[Exercise brief] Looking through the records that follow, determine how many lines contain "PILL" and reply with that number alone.

━━━━━━

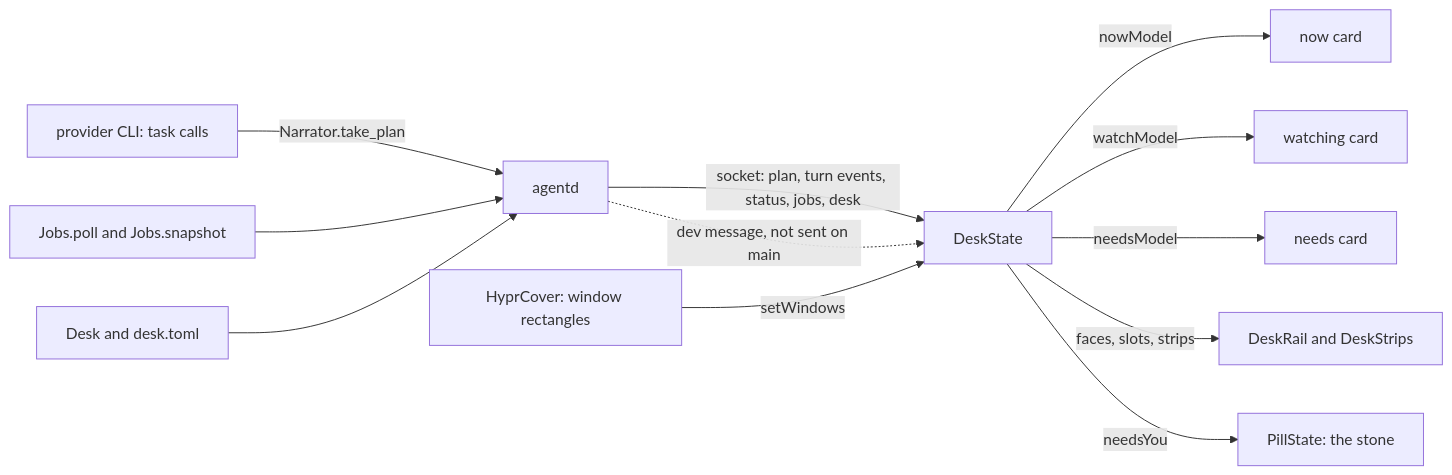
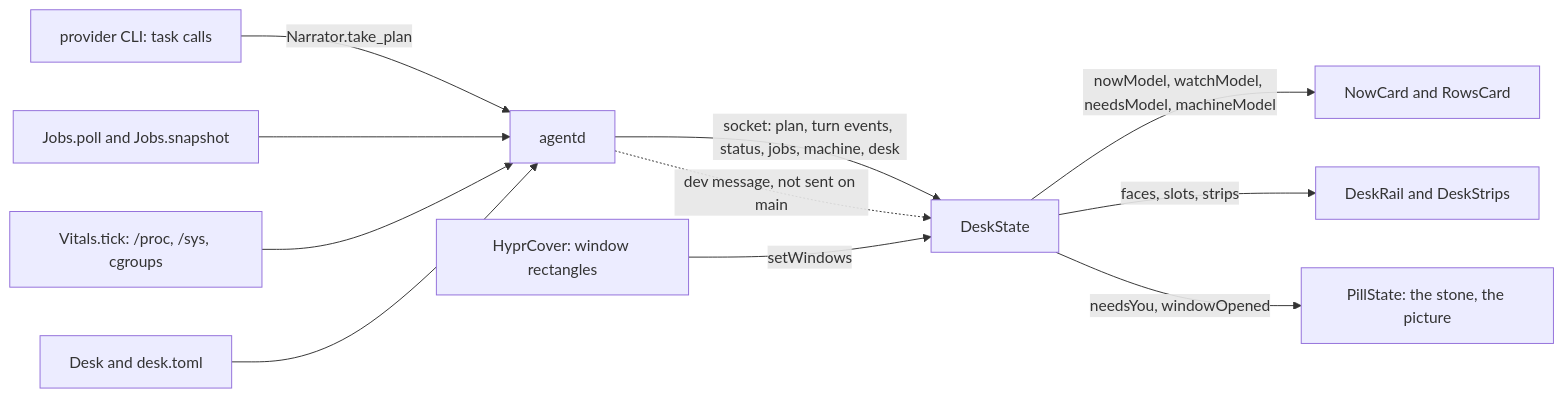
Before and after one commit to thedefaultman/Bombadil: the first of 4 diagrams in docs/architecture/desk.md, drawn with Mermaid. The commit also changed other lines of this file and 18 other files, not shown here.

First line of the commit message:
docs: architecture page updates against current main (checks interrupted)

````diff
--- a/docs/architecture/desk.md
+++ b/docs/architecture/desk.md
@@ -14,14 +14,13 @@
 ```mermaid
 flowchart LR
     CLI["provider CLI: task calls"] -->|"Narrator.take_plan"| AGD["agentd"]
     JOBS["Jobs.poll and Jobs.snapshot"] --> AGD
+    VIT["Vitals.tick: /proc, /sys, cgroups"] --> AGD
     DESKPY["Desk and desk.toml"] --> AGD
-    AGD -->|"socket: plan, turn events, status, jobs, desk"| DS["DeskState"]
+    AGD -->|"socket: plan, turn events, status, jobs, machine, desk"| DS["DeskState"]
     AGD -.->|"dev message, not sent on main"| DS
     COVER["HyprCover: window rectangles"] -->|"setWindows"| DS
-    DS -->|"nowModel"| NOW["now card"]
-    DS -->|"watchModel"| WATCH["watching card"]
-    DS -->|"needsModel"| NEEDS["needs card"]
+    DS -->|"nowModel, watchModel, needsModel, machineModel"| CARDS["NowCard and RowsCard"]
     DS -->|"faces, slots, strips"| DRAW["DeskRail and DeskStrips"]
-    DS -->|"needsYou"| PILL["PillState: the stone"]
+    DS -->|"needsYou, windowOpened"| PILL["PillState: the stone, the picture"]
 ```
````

━━━━━━

[Answer] 2